Internalised homophobia can be as small as criticising someone else within the queer community; criticising other gays for being too feminine, criticising other gays for their body image, and the long-lasting unfortunate concept of “bottom-shaming”, yes it is a real thing. Bottom shaming comes from a place of internalised homophobia, it’s the act that bottoms within the community are seen as weaker and less of a “man”. This act of shaming comes from a deep-rooted misogyny. The idea that being to submissive one or the “receiver” is reflected in a females role in heterosexual sex, and that women are in some way less. This is a way of some queer people feeling somewhat superior to others within their community, rather than being supportive. Whether you’d admit it or not, this is a type of internalised homophobia.
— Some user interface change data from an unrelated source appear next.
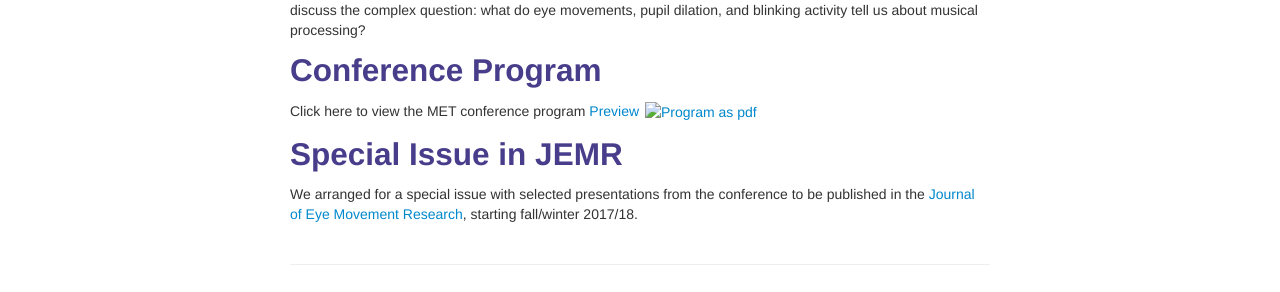
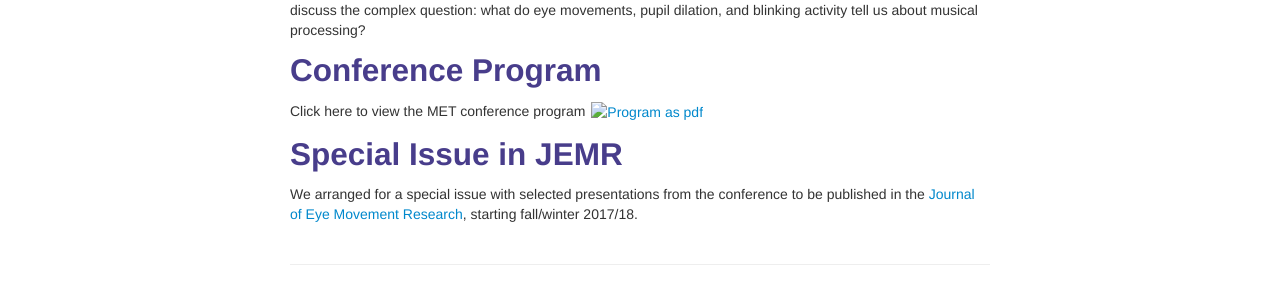
Before and after one commit to lkfink/lkfink.github.io, a Jekyll site: the page built from pages/publpics/METimage.md, in a window 1280 px wide. Shown: the part 672-964 px from the top of the page. Built offline with Jekyll 4.4.1, drawn with Linux system fonts in a browser that asks for light colours.

Commit message:
Update METimage.md

```diff
--- a/pages/publpics/METimage.md
+++ b/pages/publpics/METimage.md
@@ -18,7 +18,7 @@ Musical processing unfolds in different domains. One obvious application of eye-
 With this conference, we hope to provide a platform for expert researchers at the intersection of music and eye-tracking to communicate with one another, to foster and enrich discussions about methods, and to continue refining models and theories of musical processing with insights from eye-tracking. We have also invited researchers that apply more basic questions, e.g., research on cross-modal interactions. Together we will discuss the complex question: what do eye movements, pupil dilation, and blinking activity tell us about musical processing?
 
 ## Conference Program
-Click here to view the MET conference program [Preview ![Program as pdf](icons16/pdf-icon.png)]({{ BASE_PATH }}/assets/MET17-Konferenzbroschüre.pdf){:target="_blank"}
+Click here to view the MET conference program [![Program as pdf](icons16/pdf-icon.png)]({{ BASE_PATH }}/assets/MET17-Konferenzbroschüre.pdf){:target="_blank"}
 
 ## Special Issue in JEMR
 We arranged for a special issue with selected presentations from the conference to be published in the [Journal of Eye Movement Research](http://www.eyemovementresearch.com/), starting fall/winter 2017/18.
```
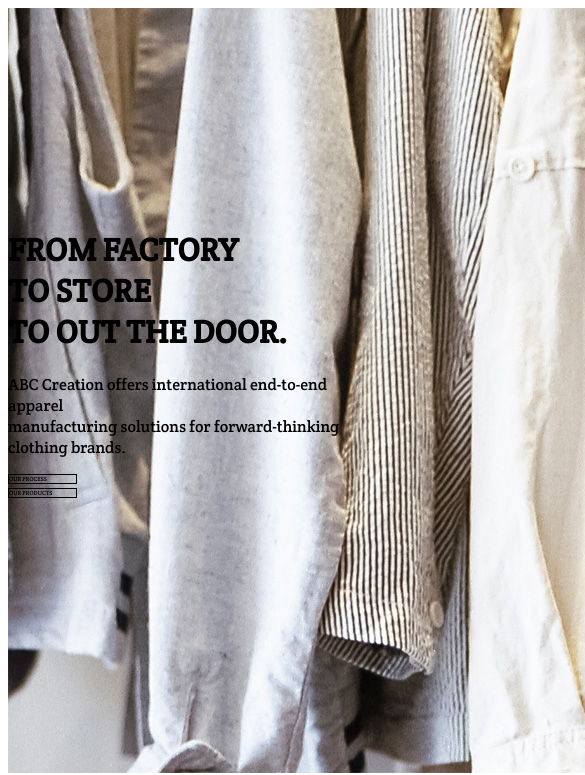
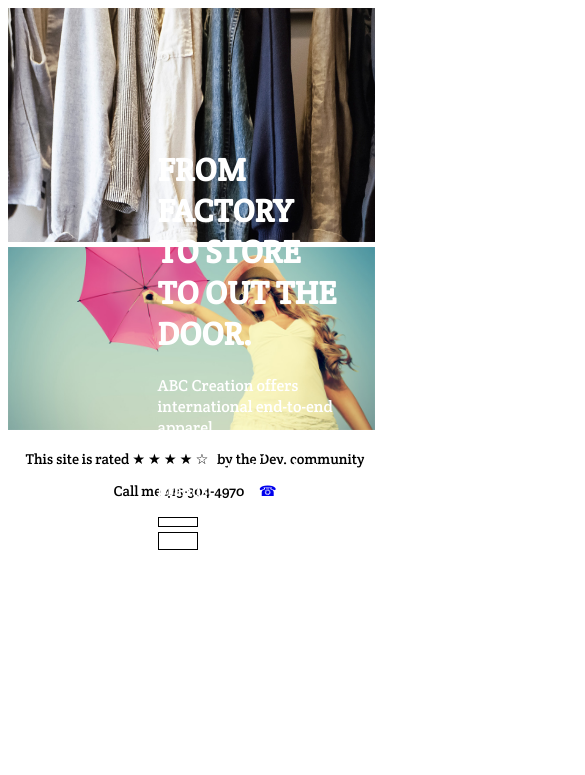
Before and after one commit to scottdiallo/ui-code-challenge-master, a website: page index.html in a window 390 px wide. Shown: the top 775 px of the page, 585 px wide, since content can reach past the window. Drawn offline with nearby package versions, Linux system fonts and the light colour scheme.

Commit message:
img sized to pleased

```diff
--- a/index.html
+++ b/index.html
@@ -5,6 +5,7 @@
     <title>UI-CODE-CHALLENGE-MASTER</title>
     <meta name="viewport" content="width=device-width, user-scalable=yes, initial-scale=1.0, maximum-scale=1.0, minimum-scale=1.0">
     <link href="https://fonts.googleapis.com/css?family=Crete+Round" rel="stylesheet">
+<script src="http://code.jquery.com/jquery-2.2.4.min.js" integrity="sha256-BbhdlvQf/xTY9gja0Dq3HiwQF8LaCRTXxZKRutelT44=" crossorigin="anonymous"></script>
 <link rel="stylesheet" href="style.css">
 </head>
 <body>
@@ -12,7 +13,7 @@
 
 <div class="image">
 
-      <img src="image1.jpg" alt="" />
+      <img src="image1.jpg" class="image-1-header" alt="" />
 
        <div class="container">
 <h1  class="hero-text">FROM FACTORY <br> TO STORE <br> TO OUT THE DOOR.</h1>
@@ -32,13 +33,14 @@
 </div>
 
 <!--- header 2 start here ---------->
-    <div class="header-2-img">
-<img src="image2.jpg" alt="header-2-img" />
+    <div class="header-2">
+<img src="image2.jpg" class="header-2-img" alt="header-2-img" />
     </div>
 </header>
 <footer>
     <p> This site is rated &#9733 &#9733 &#9733 &#9733 &#9734 &nbsp; by the Dev. community</p>
     <label>Call me 415-304-4970</label><a href="tel:+14153044970"> &nbsp; &nbsp; &#9742; </a>
 </footer>
+
 </body>
 </html>
--- a/style.css
+++ b/style.css
@@ -1,5 +1,9 @@
 html{
 font-family: 'Crete Round', serif;
+box-sizing: border-box;
+}
+*, *:before, *:after {
+  box-sizing: inherit;
 }
 
 a{
@@ -13,11 +17,17 @@ a{
 
 .container {
    position: absolute;
-   top: 200px;
-   left: 0;
-   width: 100%;
+   top: 50%;
+   margin-left: 40%;
+   width: auto;
+   color: #fff;
 }
-
+.btn-1 ,.btn-2{
+    border: 1px solid #fff;
+    width: 22%;
+    font-size: 1.325em;
+    text-align: center;
+}
 
 
  /*optimizing to be mobile responsive*/
@@ -34,17 +44,52 @@ a{
 
 @media only screen and (max-width: 768px) {
 
+    .btn-1 ,.btn-2{
+        border: 1px solid black;
+        width: 18%;
+        font-size: .278em;
+    }
+
+    .image-1-header, .header-2-img
+      {
+        width: 98%;
+    }
+
+.hero-text{
+    width: auto;
+}
+
+.container{
+position: absolute;
+    top: 50%;
+    color: #fff;
+}
+
+    footer{
+        text-align: center;
+        font-size: .9em;
+    }
+
+    }
+
+
 }
 
 
 /*iPhone landscape*/
 
 @media only screen and (max-width: 480px) {
+
     .btn-1 ,.btn-2{
         border: 1px solid black;
         width: 18%;
         font-size: .278em;
     }
+    .image-1-header, .header-2-img
+      {
+        width: 99%;
+    }
+
 
     footer{
         text-align: center;
```
Also changed, not shown: package.json (added, +22 -0 lines).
The most infuriating part of internalised homophobia for me is the denial by some that homophobia actually still exists. Like sis, that privilege must be real cozy. I have spoken to several people over the years who have stated that we no longer need pride as it brings attention to the fact we’re different or “we have our rights, people will accept us more if we don’t throw it in their faces”. This is so dismissive of the generations of struggles that queer people have faced. It’s almost as if we spent years being persecuted by society and told to conform, and after years of fighting when we finally start to become accepted, people then say “you’ve got what you wanted, why are you still taking about it?”. It’s commemorating the struggles we have been through and celebrating that it’s ok to be different.
The aversion to pride comes from a place of still wanting to fit in or in some way appease the straight community, this is deep-rooted in ignorance. If we were in a society were where every single child could grow up fearless of being whoever they wanted to be knowing that people grow up accepted, THEN we would have achieved our goal. But, we are generations away from that. So long as even so much as a single child grows up with fear of who they are then there is still work to be done.
So, what actually is internalised homophobia? It’s the belief that we still in someway need to appease society by being intolerant of others within the queer community. It’s the belief that we are in someway superior to other members of the community. It’s the proclamation of self-love whilst still being subconsciously apprehensive when expressing our identity. It’s a process coming to terms with internalised homophobia and is not something that we can overcome in one night, it takes time. But, recognising that we may be experiencing it is the first step.